How To Prevent Cat Fights
The secret to stopping a cat fight is below, but first, let’s take a quick look at how you can prevent cat fights. Preventing the fights in the first place will save a lot of stress, potential injury and drama for you and your pet.
If you are introducing a new cat, do it really slowly and carefully. This video has some great tips on getting that first introduction right. By introducing cats slowly you reduce the chance of conflict.
When you have cats that live together, you can reduce the chance of conflict by making space-sharing less stressful for them by:
- Providing at least one litter tray per cat
- Providing multiple feeding stations/ watering stations
- Providing quiet hiding spots where cats can get away from each other
- Providing plenty of stimulation and exercise for all your cats
Playing with your cat regularly, including a kicker toy or a way for them to ‘catch’ any prey is an essential way to let them release pent up frustration. Doing this stops frustration turning to anger, which can then be taken out on other pets or even on you during playtime.
If a pet has become aggressive recently and you don’t know why, it is worth getting them checked out at the vets. There could well be a medical issue causing them to lash out.
How To Stop A Cat Fight
Sometimes cat fights happen and so, you have two choices – try and stop it, or don’t. It is important to note that cats are vicious when they fight and there may be a time when intervening in any way is dangerous for you. This is particularly true if a cat is frightened and anybody that gets in the way of them protecting themselves may well get hurt.
If you are able to gently separate two cats fighting without getting hurt, it is OK to do so. If the cats are feral, it is probably not a good idea to do this because they can carry all kinds of diseases and they may be more likely to attack you in fear than your own cats.
If you can’t/ don’t want to physically intervene, the best option is to distract your cats away from their fight. A toy, a noise or even some food could be a good option. It is important to never ever punish your cats for fighting or scare them when they fight as this will only break your bond with them, and potentially make them more stressed or scared.
If the issue continues do consider a vet visit to rule out any medical issues. Do also look at enlisting an animal behaviourist to help, or consult some handy kitty socialisation videos and books, which could help you help your cat behave better with other cats.
If your cat is getting attacked by a feral cat in your yard regularly it is a good idea to keep your cat indoors permanently, or temporarily whilst you try to stop the other cat coming into your yard. You could try and find the ‘invader’ cat’s owner and ask if it can be prevented from coming to your yard. You could also try harness training your cat, so they become confident outside and other cats are unlikely to approach them because you are present.
When it comes to feral cats fighting in your garden, it will be a little bit more tricky to stop that happening. There are over 70 million feral cats in America alone, so they’re not going away anytime soon!
Using natural products that cats don’t like such as: lavender plants, citrus spray, orange peels, predator urine (usually bought online) and gravel/ mulch can be effective. You may also want to contact your local trap-neuter-release program to see if they can help prevent your local feral group getting any bigger.

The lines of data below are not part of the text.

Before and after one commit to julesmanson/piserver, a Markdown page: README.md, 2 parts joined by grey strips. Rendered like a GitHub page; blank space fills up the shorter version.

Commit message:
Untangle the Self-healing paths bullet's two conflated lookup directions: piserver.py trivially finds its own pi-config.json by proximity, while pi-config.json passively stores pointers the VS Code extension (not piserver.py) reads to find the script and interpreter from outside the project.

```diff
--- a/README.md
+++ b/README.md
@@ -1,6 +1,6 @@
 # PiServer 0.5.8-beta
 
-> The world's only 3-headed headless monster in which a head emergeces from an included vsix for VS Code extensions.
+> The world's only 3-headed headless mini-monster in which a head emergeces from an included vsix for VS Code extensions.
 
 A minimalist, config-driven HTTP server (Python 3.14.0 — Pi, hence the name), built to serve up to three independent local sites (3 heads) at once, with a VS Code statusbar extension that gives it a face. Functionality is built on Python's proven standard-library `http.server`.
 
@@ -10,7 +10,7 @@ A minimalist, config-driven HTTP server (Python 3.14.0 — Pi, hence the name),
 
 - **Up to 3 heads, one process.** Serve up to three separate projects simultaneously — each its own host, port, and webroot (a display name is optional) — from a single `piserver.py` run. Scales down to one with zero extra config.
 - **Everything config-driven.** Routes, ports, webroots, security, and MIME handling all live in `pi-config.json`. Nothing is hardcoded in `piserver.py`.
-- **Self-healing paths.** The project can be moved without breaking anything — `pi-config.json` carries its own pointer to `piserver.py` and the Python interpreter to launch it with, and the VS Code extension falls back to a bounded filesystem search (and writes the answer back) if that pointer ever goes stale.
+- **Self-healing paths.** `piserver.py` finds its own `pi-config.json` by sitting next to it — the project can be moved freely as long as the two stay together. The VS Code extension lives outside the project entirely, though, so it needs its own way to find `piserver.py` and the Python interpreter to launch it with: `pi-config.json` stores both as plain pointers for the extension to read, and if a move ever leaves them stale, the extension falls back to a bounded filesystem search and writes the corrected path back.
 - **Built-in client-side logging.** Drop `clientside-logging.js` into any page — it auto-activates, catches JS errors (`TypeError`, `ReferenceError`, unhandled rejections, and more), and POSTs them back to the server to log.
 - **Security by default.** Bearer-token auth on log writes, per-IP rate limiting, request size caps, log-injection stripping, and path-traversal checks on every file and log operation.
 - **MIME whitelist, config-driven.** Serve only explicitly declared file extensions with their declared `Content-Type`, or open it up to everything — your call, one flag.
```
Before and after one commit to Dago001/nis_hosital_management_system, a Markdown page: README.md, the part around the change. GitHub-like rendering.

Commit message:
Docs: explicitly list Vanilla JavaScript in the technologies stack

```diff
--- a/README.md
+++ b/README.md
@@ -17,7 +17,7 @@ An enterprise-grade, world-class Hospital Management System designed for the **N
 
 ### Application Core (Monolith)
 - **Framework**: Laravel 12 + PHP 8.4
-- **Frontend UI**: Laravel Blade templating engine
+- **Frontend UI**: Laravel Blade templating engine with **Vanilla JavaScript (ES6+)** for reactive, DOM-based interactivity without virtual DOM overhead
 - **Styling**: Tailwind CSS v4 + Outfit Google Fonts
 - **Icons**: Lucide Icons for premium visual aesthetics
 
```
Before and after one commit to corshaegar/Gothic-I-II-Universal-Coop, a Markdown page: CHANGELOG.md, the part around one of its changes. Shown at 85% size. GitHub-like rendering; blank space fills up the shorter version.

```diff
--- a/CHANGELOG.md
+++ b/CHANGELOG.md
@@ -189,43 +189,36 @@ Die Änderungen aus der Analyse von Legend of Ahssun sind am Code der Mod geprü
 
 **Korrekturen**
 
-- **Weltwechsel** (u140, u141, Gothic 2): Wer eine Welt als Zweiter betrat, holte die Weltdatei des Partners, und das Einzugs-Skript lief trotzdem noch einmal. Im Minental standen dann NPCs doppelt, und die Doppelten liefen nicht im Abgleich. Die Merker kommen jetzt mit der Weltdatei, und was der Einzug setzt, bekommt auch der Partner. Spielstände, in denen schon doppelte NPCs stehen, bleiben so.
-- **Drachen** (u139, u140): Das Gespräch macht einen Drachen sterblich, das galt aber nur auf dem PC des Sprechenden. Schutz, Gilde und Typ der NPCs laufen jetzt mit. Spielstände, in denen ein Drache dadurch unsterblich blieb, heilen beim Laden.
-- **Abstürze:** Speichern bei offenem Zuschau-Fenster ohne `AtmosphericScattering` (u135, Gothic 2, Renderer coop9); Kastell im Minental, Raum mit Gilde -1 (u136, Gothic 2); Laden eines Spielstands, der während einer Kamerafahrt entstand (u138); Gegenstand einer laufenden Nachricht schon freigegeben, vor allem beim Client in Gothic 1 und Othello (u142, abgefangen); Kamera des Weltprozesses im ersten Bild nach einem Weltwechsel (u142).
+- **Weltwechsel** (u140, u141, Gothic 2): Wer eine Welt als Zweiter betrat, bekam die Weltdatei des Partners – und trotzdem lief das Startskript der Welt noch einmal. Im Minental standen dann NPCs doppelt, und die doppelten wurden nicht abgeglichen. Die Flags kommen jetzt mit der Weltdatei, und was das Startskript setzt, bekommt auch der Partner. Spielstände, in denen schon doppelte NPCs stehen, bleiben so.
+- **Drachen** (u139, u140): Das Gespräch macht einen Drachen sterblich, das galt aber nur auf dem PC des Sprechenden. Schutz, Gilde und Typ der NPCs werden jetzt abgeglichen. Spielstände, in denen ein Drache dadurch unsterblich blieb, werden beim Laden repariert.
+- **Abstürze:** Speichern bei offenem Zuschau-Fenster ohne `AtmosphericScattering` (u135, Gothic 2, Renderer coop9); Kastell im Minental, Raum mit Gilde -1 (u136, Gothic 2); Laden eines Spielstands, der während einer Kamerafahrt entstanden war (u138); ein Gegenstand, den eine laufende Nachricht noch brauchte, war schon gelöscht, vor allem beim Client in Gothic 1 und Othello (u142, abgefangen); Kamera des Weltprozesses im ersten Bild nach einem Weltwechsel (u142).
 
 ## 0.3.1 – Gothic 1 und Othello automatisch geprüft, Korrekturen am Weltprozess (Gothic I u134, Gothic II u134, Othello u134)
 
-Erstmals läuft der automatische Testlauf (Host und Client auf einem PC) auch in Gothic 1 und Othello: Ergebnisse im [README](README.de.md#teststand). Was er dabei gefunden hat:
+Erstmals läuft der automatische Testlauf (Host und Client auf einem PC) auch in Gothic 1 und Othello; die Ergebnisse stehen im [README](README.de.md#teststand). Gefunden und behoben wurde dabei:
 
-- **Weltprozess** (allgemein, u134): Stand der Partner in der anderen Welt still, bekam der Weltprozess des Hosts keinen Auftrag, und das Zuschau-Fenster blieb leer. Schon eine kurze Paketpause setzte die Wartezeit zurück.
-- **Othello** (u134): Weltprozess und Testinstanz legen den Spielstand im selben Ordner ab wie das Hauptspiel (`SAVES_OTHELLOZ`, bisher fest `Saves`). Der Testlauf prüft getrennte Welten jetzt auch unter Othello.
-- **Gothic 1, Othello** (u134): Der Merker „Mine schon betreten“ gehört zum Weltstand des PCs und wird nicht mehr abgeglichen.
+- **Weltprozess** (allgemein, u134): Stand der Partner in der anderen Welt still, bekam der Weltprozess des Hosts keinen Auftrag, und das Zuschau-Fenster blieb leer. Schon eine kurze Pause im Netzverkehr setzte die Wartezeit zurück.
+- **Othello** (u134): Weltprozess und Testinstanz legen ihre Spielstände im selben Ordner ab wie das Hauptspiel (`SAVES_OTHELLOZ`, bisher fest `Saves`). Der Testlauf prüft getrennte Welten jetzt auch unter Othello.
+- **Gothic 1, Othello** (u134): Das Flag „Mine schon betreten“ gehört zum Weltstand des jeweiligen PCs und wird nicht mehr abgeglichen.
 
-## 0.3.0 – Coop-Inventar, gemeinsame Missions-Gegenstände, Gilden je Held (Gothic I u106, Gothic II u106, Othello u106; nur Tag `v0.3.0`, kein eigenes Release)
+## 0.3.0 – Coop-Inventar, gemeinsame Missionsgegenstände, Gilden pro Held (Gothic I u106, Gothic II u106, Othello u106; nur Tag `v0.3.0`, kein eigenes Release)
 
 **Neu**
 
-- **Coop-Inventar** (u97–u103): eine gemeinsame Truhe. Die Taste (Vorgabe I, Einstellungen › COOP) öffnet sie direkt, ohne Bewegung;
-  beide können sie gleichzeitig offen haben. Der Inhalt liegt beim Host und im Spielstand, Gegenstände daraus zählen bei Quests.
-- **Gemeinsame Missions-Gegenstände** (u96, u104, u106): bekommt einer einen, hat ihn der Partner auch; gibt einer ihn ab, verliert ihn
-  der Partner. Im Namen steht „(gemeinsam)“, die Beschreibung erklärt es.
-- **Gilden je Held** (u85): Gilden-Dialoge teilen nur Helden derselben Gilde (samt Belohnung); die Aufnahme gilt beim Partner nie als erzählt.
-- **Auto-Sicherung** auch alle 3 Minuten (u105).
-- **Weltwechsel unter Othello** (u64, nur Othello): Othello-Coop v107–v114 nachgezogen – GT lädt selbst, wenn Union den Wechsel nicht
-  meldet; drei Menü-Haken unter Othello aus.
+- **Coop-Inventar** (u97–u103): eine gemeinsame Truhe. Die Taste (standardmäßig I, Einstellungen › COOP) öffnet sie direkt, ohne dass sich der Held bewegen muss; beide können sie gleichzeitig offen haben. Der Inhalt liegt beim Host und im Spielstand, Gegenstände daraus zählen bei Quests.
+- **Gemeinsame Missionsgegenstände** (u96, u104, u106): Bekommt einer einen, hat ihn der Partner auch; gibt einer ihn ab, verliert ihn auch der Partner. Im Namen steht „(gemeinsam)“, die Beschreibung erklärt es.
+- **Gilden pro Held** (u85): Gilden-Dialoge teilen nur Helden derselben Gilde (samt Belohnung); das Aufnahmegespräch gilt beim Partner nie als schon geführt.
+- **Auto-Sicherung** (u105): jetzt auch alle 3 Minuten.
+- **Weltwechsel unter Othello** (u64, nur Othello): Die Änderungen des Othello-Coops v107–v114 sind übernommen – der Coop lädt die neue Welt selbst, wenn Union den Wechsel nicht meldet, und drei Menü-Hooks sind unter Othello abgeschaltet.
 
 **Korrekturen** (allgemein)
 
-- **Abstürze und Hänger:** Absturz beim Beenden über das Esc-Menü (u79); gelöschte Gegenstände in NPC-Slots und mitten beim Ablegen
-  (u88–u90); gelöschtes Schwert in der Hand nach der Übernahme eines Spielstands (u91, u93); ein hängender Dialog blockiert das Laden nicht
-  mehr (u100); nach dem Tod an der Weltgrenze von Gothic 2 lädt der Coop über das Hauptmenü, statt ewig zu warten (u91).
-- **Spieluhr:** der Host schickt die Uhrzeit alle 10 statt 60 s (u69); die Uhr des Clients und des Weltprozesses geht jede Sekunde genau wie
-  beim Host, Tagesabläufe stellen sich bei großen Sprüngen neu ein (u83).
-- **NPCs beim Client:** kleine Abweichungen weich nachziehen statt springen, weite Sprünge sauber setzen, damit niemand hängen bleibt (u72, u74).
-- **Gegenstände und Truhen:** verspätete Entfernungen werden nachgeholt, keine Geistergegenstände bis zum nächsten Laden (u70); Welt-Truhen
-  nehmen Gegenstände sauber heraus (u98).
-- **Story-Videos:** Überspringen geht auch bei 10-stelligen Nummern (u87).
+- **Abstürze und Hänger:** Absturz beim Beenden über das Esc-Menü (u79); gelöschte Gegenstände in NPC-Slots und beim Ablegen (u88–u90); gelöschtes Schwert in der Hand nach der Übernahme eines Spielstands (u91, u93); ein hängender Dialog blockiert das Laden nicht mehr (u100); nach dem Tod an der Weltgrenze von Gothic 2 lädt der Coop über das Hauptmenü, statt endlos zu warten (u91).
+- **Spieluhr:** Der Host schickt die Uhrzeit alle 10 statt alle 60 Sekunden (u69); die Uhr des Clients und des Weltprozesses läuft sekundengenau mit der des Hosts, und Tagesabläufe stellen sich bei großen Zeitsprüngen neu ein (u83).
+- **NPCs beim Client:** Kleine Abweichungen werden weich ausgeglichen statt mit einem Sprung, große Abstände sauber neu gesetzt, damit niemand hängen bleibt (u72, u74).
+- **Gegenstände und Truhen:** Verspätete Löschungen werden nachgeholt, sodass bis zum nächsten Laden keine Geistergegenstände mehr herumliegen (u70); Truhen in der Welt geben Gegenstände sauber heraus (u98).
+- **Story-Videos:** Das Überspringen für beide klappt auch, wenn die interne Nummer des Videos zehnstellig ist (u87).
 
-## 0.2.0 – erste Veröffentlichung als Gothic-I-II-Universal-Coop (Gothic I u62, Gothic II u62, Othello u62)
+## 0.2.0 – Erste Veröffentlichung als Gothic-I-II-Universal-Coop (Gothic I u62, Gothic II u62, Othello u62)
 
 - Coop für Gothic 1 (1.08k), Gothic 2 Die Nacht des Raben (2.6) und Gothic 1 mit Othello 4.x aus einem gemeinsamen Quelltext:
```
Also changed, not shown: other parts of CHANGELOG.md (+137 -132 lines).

“If we don’t end war, war will end us.” – H.G. Wells
Kitties at war is not what anybody wants. They are fluffy, cute, and innocent and as owners, we want them to stay that way, unharmed.
With your understanding, proactive measures, and calm approach you can prevent your kitties from getting into conflict for a peaceful, purrfect future.